Introduction – Efficiency in the early stages of the drug discovery pipeline, from hit identification to lead optimization, is key to the development of new drugs. The initial identification of a hit compound is typically carried out using one of two approaches. In target-based drug discovery, the molecular target of interest is known. (1) With this knowledge, libraries containing many compounds are screened (experimentally or computationally) against the known target to identify promising candidates or chemical scaffolds for further development. Through testing these chemicals, the key binding interactions may be identified and more directed structure–activity relationship (SAR) studies can be conducted to optimize activity.

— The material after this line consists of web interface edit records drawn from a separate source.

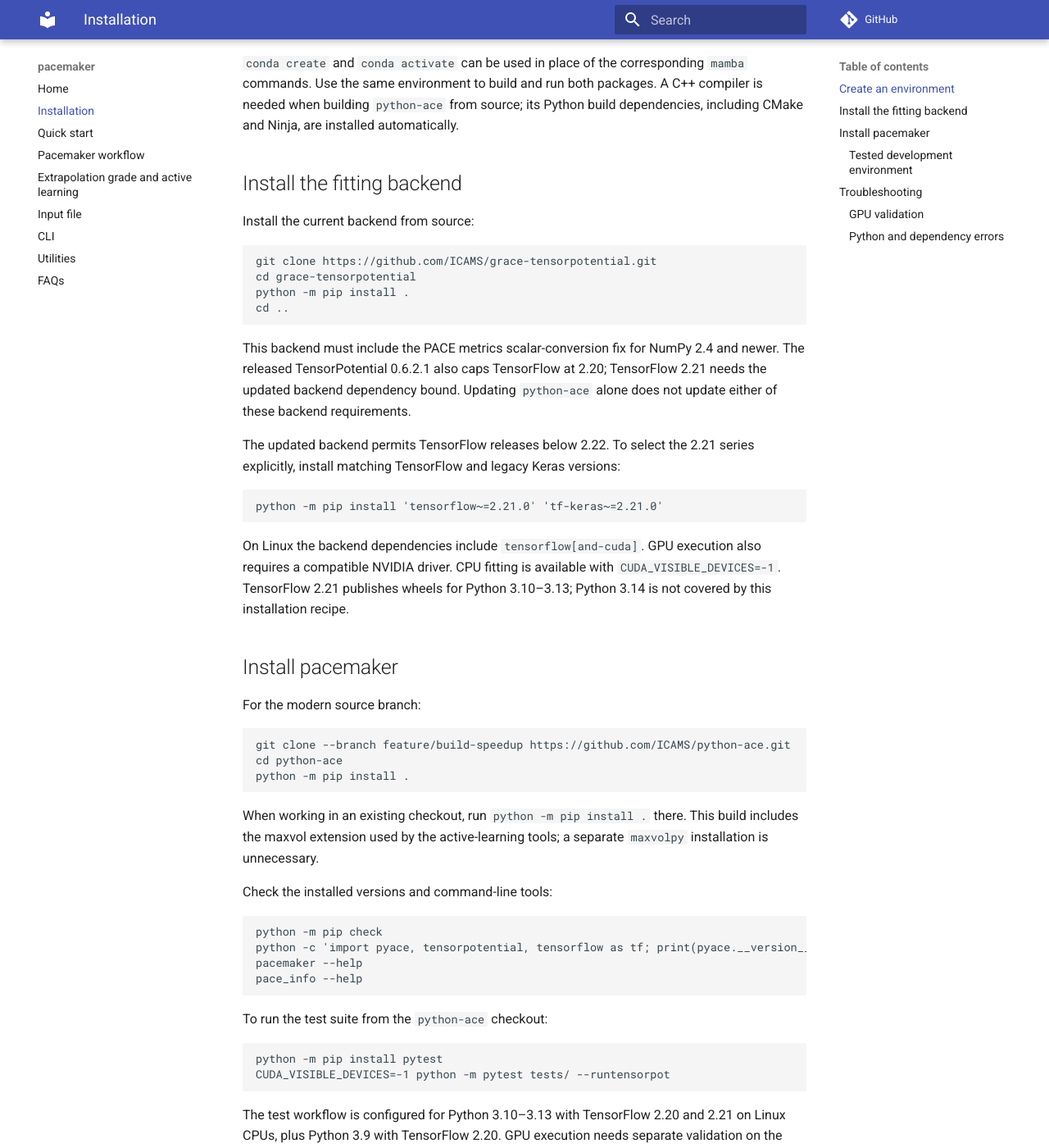
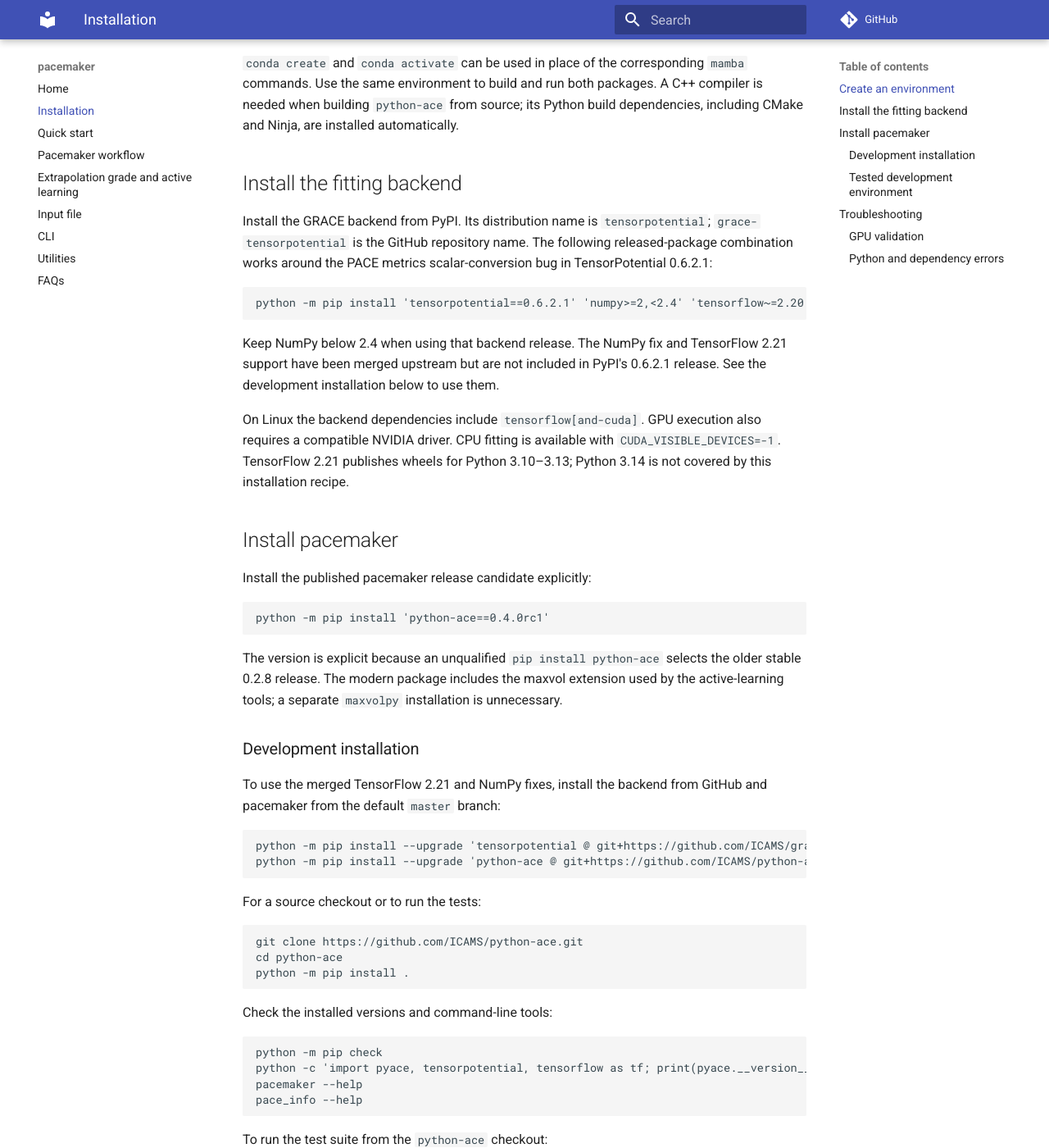
Before and after one commit to ICAMS/python-ace, an MkDocs documentation site: the page built from docs/pacemaker/install.md, in a window 1280 px wide and 1400 px high, scrolled down 445 px. Shown: the whole window at 82% size. Built offline with MkDocs 1.6.1 and Material for MkDocs 9.7.7, drawn with Linux system fonts in a browser that asks for light colours; comment, search, counter and statistics services are not loaded.

Commit message:
Document released GRACE backend installation from PyPI

````diff
--- a/docs/pacemaker/install.md
+++ b/docs/pacemaker/install.md
@@ -23,26 +23,18 @@ build dependencies, including CMake and Ninja, are installed automatically.
 
 ## Install the fitting backend
 
-Install the current backend from source:
+Install the GRACE backend from PyPI. Its distribution name is
+`tensorpotential`; `grace-tensorpotential` is the GitHub repository name.
+The following released-package combination works around the PACE metrics
+scalar-conversion bug in TensorPotential 0.6.2.1:
 
 ```bash
-git clone https://github.com/ICAMS/grace-tensorpotential.git
-cd grace-tensorpotential
-python -m pip install .
-cd ..
+python -m pip install 'tensorpotential==0.6.2.1' 'numpy>=2,<2.4' 'tensorflow~=2.20.0' 'tf-keras~=2.20.0'
 ```
 
-This backend must include the PACE metrics scalar-conversion fix for NumPy
-2.4 and newer. The released TensorPotential 0.6.2.1 also caps TensorFlow at
-2.20; TensorFlow 2.21 needs the updated backend dependency bound. Updating
-`python-ace` alone does not update either of these backend requirements.
-
-The updated backend permits TensorFlow releases below 2.22. To select the
-2.21 series explicitly, install matching TensorFlow and legacy Keras versions:
-
-```bash
-python -m pip install 'tensorflow~=2.21.0' 'tf-keras~=2.21.0'
-```
+Keep NumPy below 2.4 when using that backend release. The NumPy fix and
+TensorFlow 2.21 support have been merged upstream but are not included in
+PyPI's 0.6.2.1 release. See the development installation below to use them.
 
 On Linux the backend dependencies include `tensorflow[and-cuda]`. GPU execution
 also requires a compatible NVIDIA driver. CPU fitting is available with
@@ -51,17 +43,34 @@ also requires a compatible NVIDIA driver. CPU fitting is available with
 
 ## Install pacemaker
 
-For the modern source branch:
+Install the published pacemaker release candidate explicitly:
 
 ```bash
-git clone --branch feature/build-speedup https://github.com/ICAMS/python-ace.git
+python -m pip install 'python-ace==0.4.0rc1'
+```
+
+The version is explicit because an unqualified `pip install python-ace`
+selects the older stable 0.2.8 release. The modern package includes the maxvol
+extension used by the active-learning tools; a separate `maxvolpy`
+installation is unnecessary.
+
+### Development installation
+
+To use the merged TensorFlow 2.21 and NumPy fixes, install the backend from
+GitHub and pacemaker from the default `master` branch:
+
+```bash
+python -m pip install --upgrade 'tensorpotential @ git+https://github.com/ICAMS/grace-tensorpotential.git' 'tensorflow~=2.21.0' 'tf-keras~=2.21.0'
+python -m pip install --upgrade 'python-ace @ git+https://github.com/ICAMS/python-ace.git'
+```
+
+For a source checkout or to run the tests:
+
+```bash
+git clone https://github.com/ICAMS/python-ace.git
 cd python-ace
 python -m pip install .
 ```
-
-When working in an existing checkout, run `python -m pip install .` there.
-This build includes the maxvol extension used by the active-learning tools;
-a separate `maxvolpy` installation is unnecessary.
 
 Check the installed versions and command-line tools:
 
````
Also changed, not shown: README.md (+3 -3 lines).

Alternatively, if the biological target is not known, phenotypic drug discovery may be undertaken. (2) This process involves the initial identification of potent compounds that give rise to the desired effect (e.g., inhibition of cell growth), with target determination performed thereafter. The lead-optimization phase in this type of drug discovery is less streamlined than that in the former method as it is conducted without guidance from target binding interactions and often relies upon the intuition of the medicinal chemist to design and synthesize compounds to explore the SAR. There are a number of obvious limitations to this approach, including the personal bias/imagination of the scientist or the availability/cost of resources. As a result, good hypotheses or key insights may be overlooked, which can lengthen the time taken to identify a lead candidate and increase costs associated with synthesizing complex molecules that are later revealed to be inactive. Nevertheless, the advantage of phenotypic drug discovery, which underpins its popularity, is that hit or lead compounds are already known to be effective in their overall role (e.g., the killing of a pathogen).